Finally, Mr. Freeman was advised by Magistrate Judge Boland in the March 11 Order that he may use fictitious names, such as Jane or John Doe, if he does not know the real names of the individuals who allegedly violated his rights. Plaintiff was further instructed that if he uses fictitious names he must provide sufficient information about each defendant so as to identify that individual for purposes of service. In addition, Mr. Freeman was warned that an individual defendant may be held liable under Bivens only if the Plaintiff alleges specific facts to show that the defendant was personally involved in a deprivation of Plaintiff's constitutional rights. See Kite v. Kelly, 546 F.2d 334, 338 (1976); Kentucky v. Graham, 473 U.S. 159, 166 (1985). Supervisors can only be held liable for their own deliberate intentional acts. See Ashcroft v. Iqbal, 556 U.S. 662, 676 (2009); Serna v. Colo. Dep't of Corrections, 455 F.3d 1146, 1151 (10th Cir. 2006) ("Supervisors are only liable under § 1983 [or Bivens ] for their own culpable involvement in the violation of a person's constitutional rights."). Because Mr. Freeman failed to file an amended complaint to allege the personal participation of any of the "100 John and Jane Does" in a deprivation of his constitutional rights, those Defendants will be dismissed.

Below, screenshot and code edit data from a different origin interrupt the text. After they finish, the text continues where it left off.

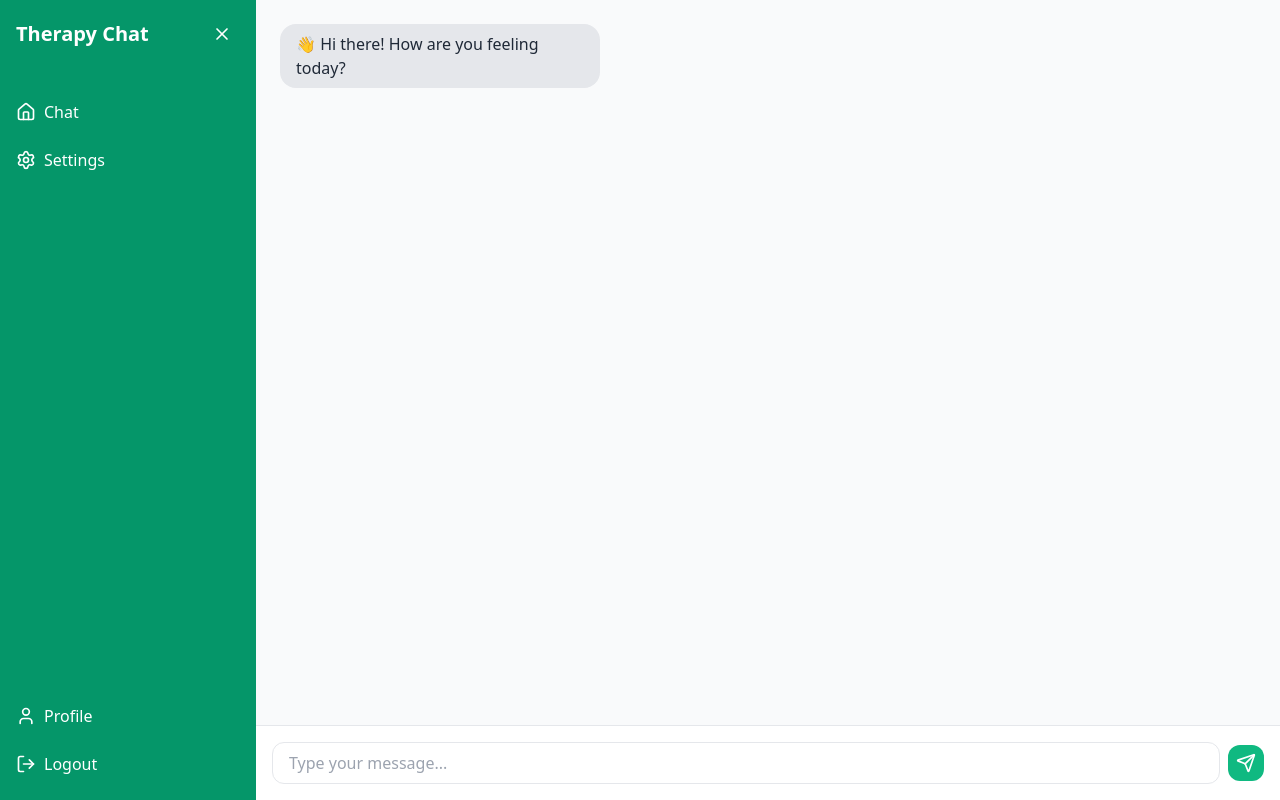
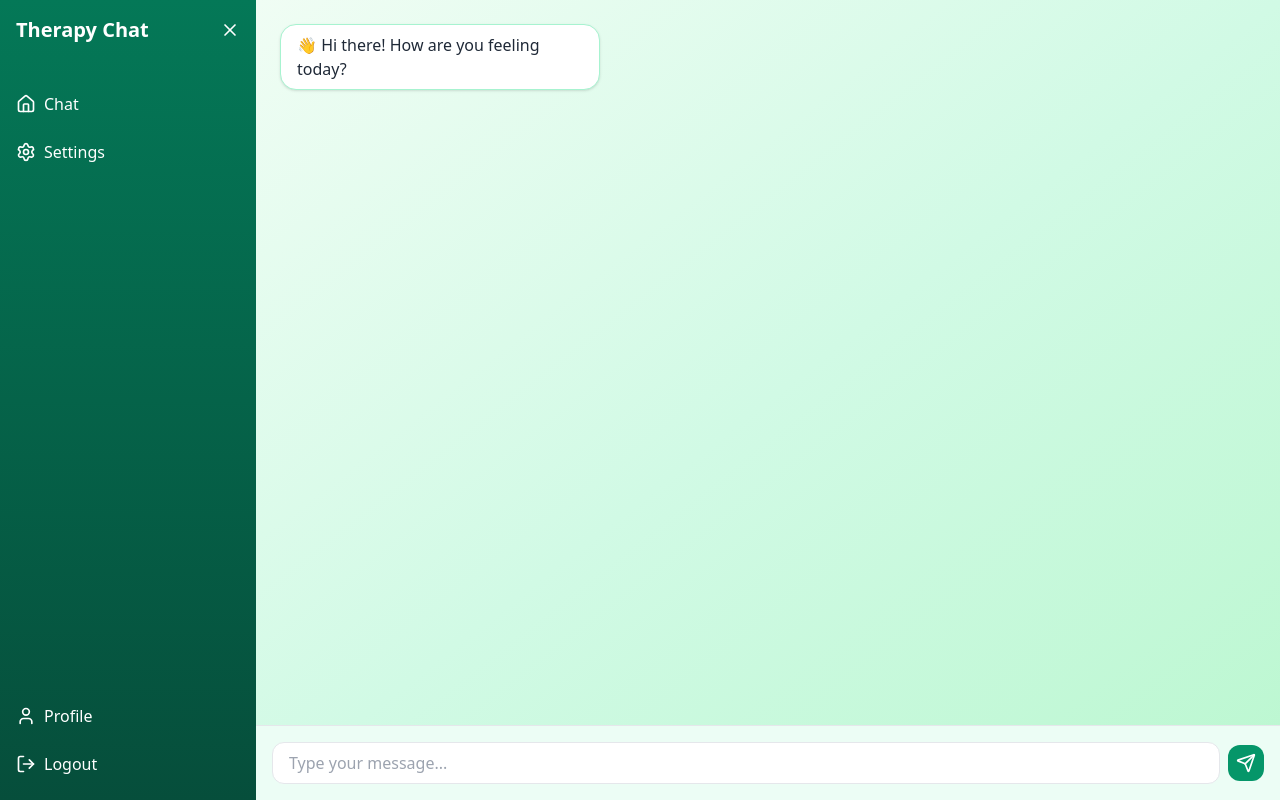
Before and after one commit to TJIT-FINAL-PROJ/AI-THERAPY, a React (Vite) app in the folder frontend/: page /chat in a window 1280 px wide. Built offline with nearby package versions, Linux system fonts and the light colour scheme.

Commit message:
chat page edit

```diff
--- a/frontend/package.json
+++ b/frontend/package.json
@@ -16,6 +16,7 @@
     "lucide-react": "^0.541.0",
     "react": "^19.1.1",
     "react-dom": "^19.1.1",
+    "react-icons": "^5.5.0",
     "react-router-dom": "^7.8.1"
   },
   "devDependencies": {
--- a/frontend/src/components/ChatPage.jsx
+++ b/frontend/src/components/ChatPage.jsx
@@ -50,7 +50,7 @@ const ChatPage = () => {
       <aside
         className={`${
           isSidebarOpen ? "w-64" : "w-16"
-        } bg-emerald-600 text-white flex flex-col justify-between transition-all duration-300`}
+        } bg-gradient-to-b from-emerald-700 to-emerald-900 text-white flex flex-col justify-between transition-all duration-300`}
       >
         {/* Top Links */}
         <div>
@@ -62,7 +62,7 @@ const ChatPage = () => {
             )}
             <button
               onClick={() => setIsSidebarOpen(!isSidebarOpen)}
-              className="p-2 rounded-lg hover:bg-emerald-700"
+              className="rounded-lg hover:bg-emerald-800"
             >
               {isSidebarOpen ? <X size={20} /> : <Menu size={20} />}
             </button>
@@ -70,7 +70,7 @@ const ChatPage = () => {
           <nav className="mt-6 space-y-2">
             <Link
               to="/chat"
-              className="flex items-center gap-2 px-4 py-2 hover:bg-emerald-700 rounded-lg"
+              className="flex items-center gap-2 px-4 py-2 hover:bg-emerald-800 rounded-lg"
             >
               <Home className="w-5 h-5" />
               {isSidebarOpen && <span>Chat</span>}
@@ -78,7 +78,7 @@ const ChatPage = () => {
             {isSidebarOpen && (
               <Link
                 to="/settings"
-                className="flex items-center gap-2 px-4 py-2 hover:bg-emerald-700 rounded-lg"
+                className="flex items-center gap-2 px-4 py-2 hover:bg-emerald-800 rounded-lg"
               >
                 <Settings className="w-5 h-5" />
                 <span>Settings</span>
@@ -91,7 +91,7 @@ const ChatPage = () => {
         <div className="mb-4 space-y-2">
           <Link
             to="/profile"
-            className="flex items-center gap-2 px-4 py-2 hover:bg-emerald-700 rounded-lg"
+            className="flex items-center gap-2 px-4 py-2 hover:bg-emerald-800 rounded-lg"
           >
             <User className="w-5 h-5" />
             {isSidebarOpen && <span>Profile</span>}
@@ -107,7 +107,7 @@ const ChatPage = () => {
       </aside>
 
       {/* Main Chat Section */}
-      <main className="flex-1 flex flex-col bg-gray-50">
+      <main className="flex-1 flex flex-col bg-gradient-to-br from-green-50 via-emerald-100 to-green-200">
         {/* Chat Messages */}
         <div className="flex-1 p-6 overflow-y-auto space-y-4">
           {messages.map((msg, index) => (
@@ -118,10 +118,10 @@ const ChatPage = () => {
               }`}
             >
               <div
-                className={`px-4 py-2 rounded-2xl max-w-xs ${
+                className={`px-4 py-2 rounded-2xl max-w-xs shadow ${
                   msg.sender === "user"
-                    ? "bg-emerald-500 text-white"
-                    : "bg-gray-200 text-gray-800"
+                    ? "bg-emerald-600 text-white"
+                    : "bg-white text-gray-800 border border-emerald-200"
                 }`}
               >
                 {msg.text}
@@ -131,7 +131,7 @@ const ChatPage = () => {
         </div>
 
         {/* Input Box */}
-        <div className="p-4 border-t bg-white flex items-center gap-2">
+        <div className="p-4 border-t bg-emerald-50 flex items-center gap-2">
           <input
             type="text"
             value={input}
@@ -142,7 +142,7 @@ const ChatPage = () => {
           />
           <button
             onClick={handleSend}
-            className="p-2 bg-emerald-500 text-white rounded-xl hover:bg-emerald-600"
+            className="p-2 bg-emerald-600 text-white rounded-xl hover:bg-emerald-700"
           >
             <Send className="w-5 h-5" />
           </button>
@@ -168,7 +168,7 @@ const ChatPage = () => {
               </button>
               <button
                 onClick={handleLogout}
-                className="px-4 py-2 rounded-lg bg-emerald-500 hover:bg-emerald-600 text-white font-medium"
+                className="px-4 py-2 rounded-lg bg-emerald-600 hover:bg-emerald-700 text-white font-medium"
               >
                 Logout
               </button>
```
Also changed, not shown: 1 other file (tests, documents, lock files or other folders).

After review pursuant to D.C.COLO.LCivR 8.1(b), the Court has determined that Mr. Freeman's claims against Defendant Vineyard do not appear to be appropriate for summary dismissal and that the case should be assigned to Chief Judge Marcia S. Krieger and to Magistrate Judge Craig B. Shaffer, pursuant to D.C.COLO.LCivR 40.1(c)(1). See D.C.COLO.LCivR 8.1(c). Accordingly, it is
ORDERED that Defendants Federal Bureau of Prisons and the "100 John and Jane Does" are DISMISSED for the reasons discussed above. It is
FURTHER ORDERED that this case shall be assigned to Chief Judge Marcia S. Krieger and to Magistrate Judge Craig B. Shaffer, ...